As lawmakers held a hearing on the technical issues plaguing the federal insurance exchange, the Obama administration decided to delay penalties for being uninsured for six weeks.
The rollout of Healthcare.gov had so many issues that Washington held a hearing on Thursday about the glitches. The federal contractors told House lawmakers that they didn’t know when the average American would be able to go to the site and get in.
The contractors said that full tests of the website began two weeks before the rollout despite the fact that the Affordable Care Act was passed as law in 2010 and the Supreme Court ruled to uphold the law more than a year ago. The tests were delayed until so close to the launch date because of changes to the order functions would be accessible by visitors to the website, Modern Healthcare reported.
One executive testified that her company did not make the decision for the site to go live, ultimately the Centers for Medicare and Medicaid was responsible for the end-to-end performance.
Becker’s Hospital Review reported that Julie Bataille, director of the CMS office of communications, said that the compressed time frame resulted in the system not being tested enough before Oct. 1. HHS Secretary Kathleen Sebelius is still expected to testify about the technical glitches during the ACA’s rollout.
So far, 700,000 people have completed applications for health insurance coverage through the ACA, according to Kaiser Health News. There was no distinction of how many people applied through Healthcare.gov compared to the state-run exchanges. However, completing the application simply determines if the user is eligible for a federal subsidy or for Medicaid. The application is a key step before people can even begin shopping for insurance plans.
As a result of the glitches and technical problems, the Obama administration has announced that it is delaying penalties for being uninsured by six weeks.

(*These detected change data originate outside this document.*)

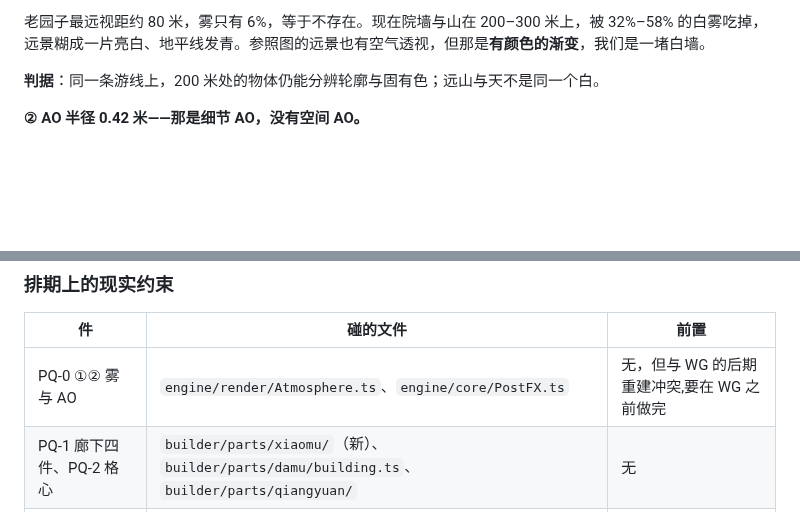
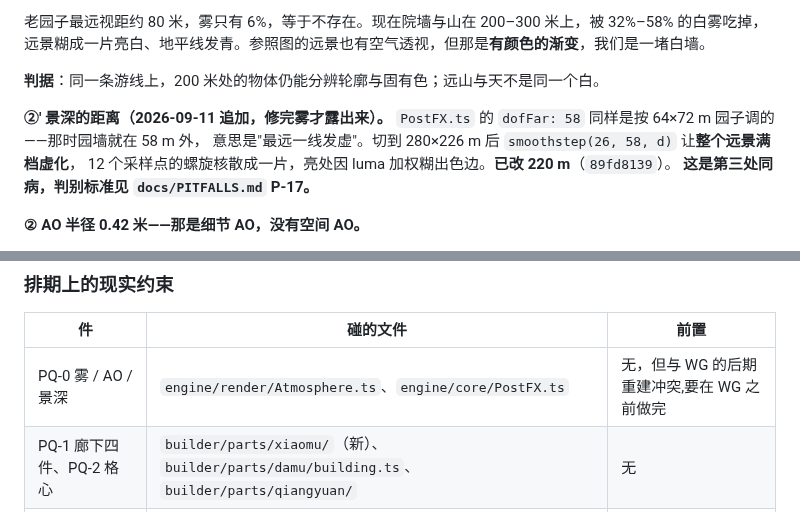
Before and after one commit to xemaya/daguanyuan, a Markdown page: docs/ROADMAP.md, 2 parts joined by grey strips. GitHub-like rendering; blank space fills up the shorter version.

Commit message:
docs(daguanyuan): PQ-0 补上景深这第三处,条目改名为「雾 / AO / 景深」
上一条提交里这处 ROADMAP 改动的锚点没对上,漏了。

Co-Authored-By: Claude Opus 5 (1M context) <noreply@anthropic.com>
Claude-Session: https://claude.ai/code/session_011PeksSYynwWg7rdM5qZXcg

```diff
--- a/docs/ROADMAP.md
+++ b/docs/ROADMAP.md
@@ -184,6 +184,12 @@ WG 不在关键路径上,但**它是 PX 的前置**:PX 要写一整套体积云
 远景糊成一片亮白、地平线发青。参照图的远景也有空气透视，但那是**有颜色的渐变**，我们是一堵白墙。
 
 **判据**：同一条游线上，200 米处的物体仍能分辨轮廓与固有色；远山与天不是同一个白。
+
+**②′ 景深的距离（2026-09-11 追加，修完雾才露出来）。**
+`PostFX.ts` 的 `dofFar: 58` 同样是按 64×72 m 园子调的——那时园墙就在 58 m 外，
+意思是"最远一线发虚"。切到 280×226 m 后 `smoothstep(26, 58, d)` 让**整个远景满档虚化**，
+12 个采样点的螺旋核散成一片，亮处因 luma 加权糊出色边。**已改 220 m**（`89fd8139`）。
+**这是第三处同病，判别标准见 `docs/PITFALLS.md` P-17。**
 
 **② AO 半径 0.42 米——那是细节 AO，没有空间 AO。**
 
@@ -411,7 +417,7 @@ PQ-2（门户格心）、PQ-3（驳岸）、P3（铺地 → `pudi/` 开张、真
 
 | 件 | 碰的文件 | 前置 |
 |---|---|---|
-| PQ-0 ①② 雾与 AO | `engine/render/Atmosphere.ts`、`engine/core/PostFX.ts` | 无，但与 WG 的后期重建冲突,要在 WG 之前做完 |
+| PQ-0 雾 / AO / 景深 | `engine/render/Atmosphere.ts`、`engine/core/PostFX.ts` | 无，但与 WG 的后期重建冲突,要在 WG 之前做完 |
 | PQ-1 廊下四件、PQ-2 格心 | `builder/parts/xiaomu/`（新）、`builder/parts/damu/building.ts`、`builder/parts/qiangyuan/` | 无 |
 | PQ-3 排水渠 | 新构件 + `builder/compose/composer.ts` | P1 Task 6 |
 | PQ-4 花池 | `builder/parts/zhiwu/vegetation.ts` | P1 Task 6 与 Task 7（两边都在改它） |
```
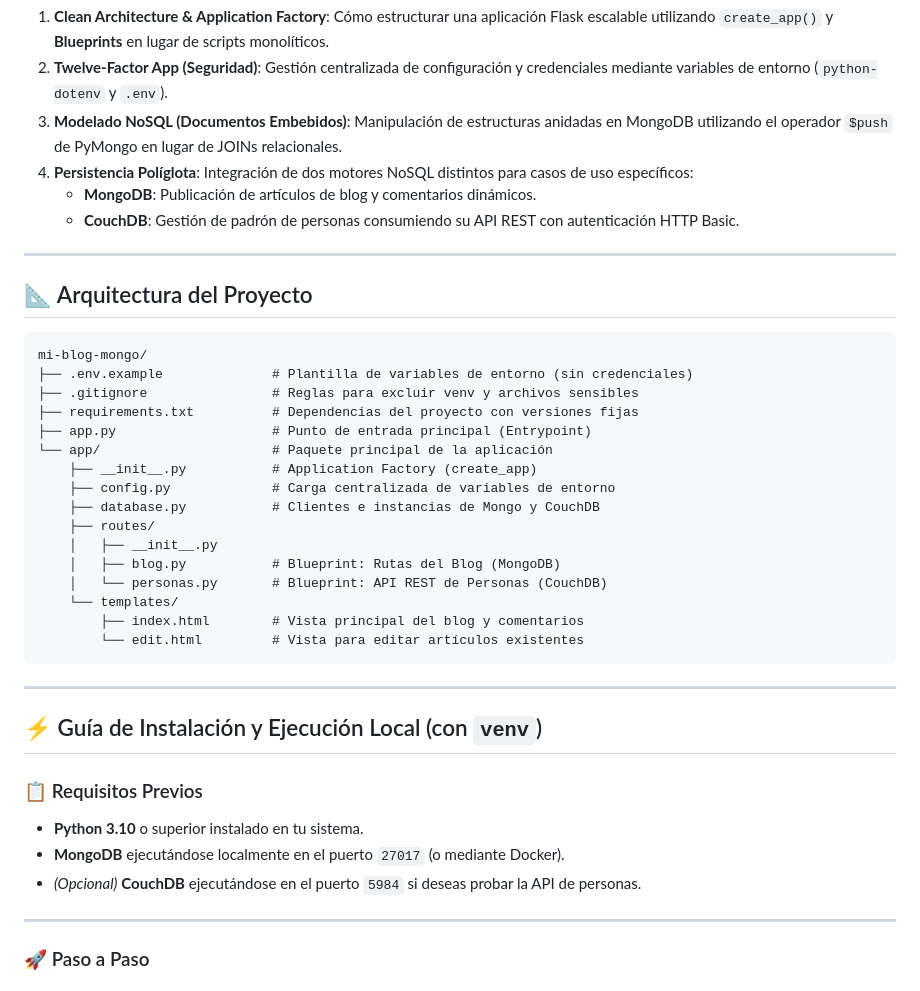
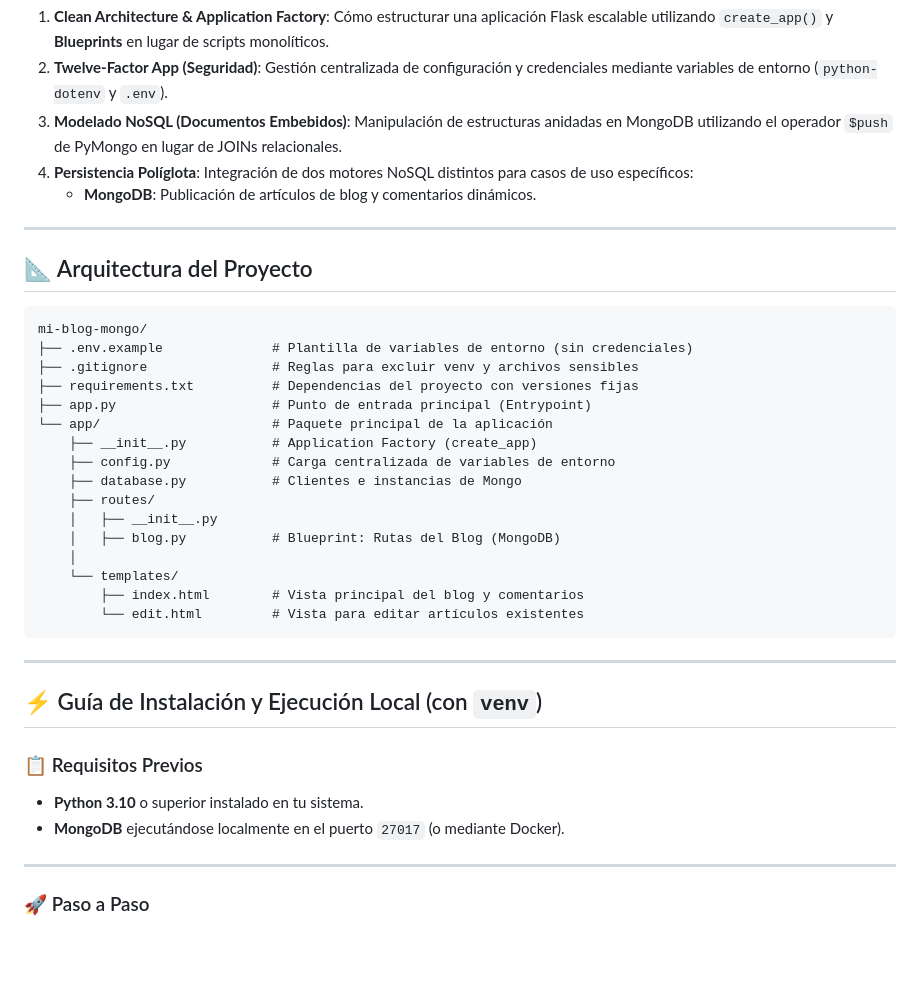
Before and after one commit to sdamiano/monguito, a Markdown page: README.md, the part around one of its changes. Drawn GitHub-style; blank space fills up the shorter version.

```diff
--- a/README.md
+++ b/README.md
@@ -156,7 +155,6 @@ Al estudiar este repositorio aprenderás:
 3. **Modelado NoSQL (Documentos Embebidos)**: Manipulación de estructuras anidadas en MongoDB utilizando el operador `$push` de PyMongo en lugar de JOINs relacionales.
 4. **Persistencia Políglota**: Integración de dos motores NoSQL distintos para casos de uso específicos:
    - **MongoDB**: Publicación de artículos de blog y comentarios dinámicos.
-   - **CouchDB**: Gestión de padrón de personas consumiendo su API REST con autenticación HTTP Basic.
 
 ---
 
@@ -171,11 +169,11 @@ mi-blog-mongo/
 └── app/                      # Paquete principal de la aplicación
     ├── __init__.py           # Application Factory (create_app)
     ├── config.py             # Carga centralizada de variables de entorno
-    ├── database.py           # Clientes e instancias de Mongo y CouchDB
+    ├── database.py           # Clientes e instancias de Mongo
     ├── routes/
     │   ├── __init__.py
     │   ├── blog.py           # Blueprint: Rutas del Blog (MongoDB)
-    │   └── personas.py       # Blueprint: API REST de Personas (CouchDB)
+    │
     └── templates/
         ├── index.html        # Vista principal del blog y comentarios
         └── edit.html         # Vista para editar artículos existentes
@@ -189,7 +187,6 @@ mi-blog-mongo/
 
 - **Python 3.10** o superior instalado en tu sistema.
 - **MongoDB** ejecutándose localmente en el puerto `27017` (o mediante Docker).
-- *(Opcional)* **CouchDB** ejecutándose en el puerto `5984` si deseas probar la API de personas.
 
 ---
 
```
Also changed, not shown: other parts of README.md (+1 -21 lines).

Now, the last date that consumers can enroll without facing a fine is March 31. According to Becker’s Hospital Review, people have to enroll by Feb. 15 to allow time for processing.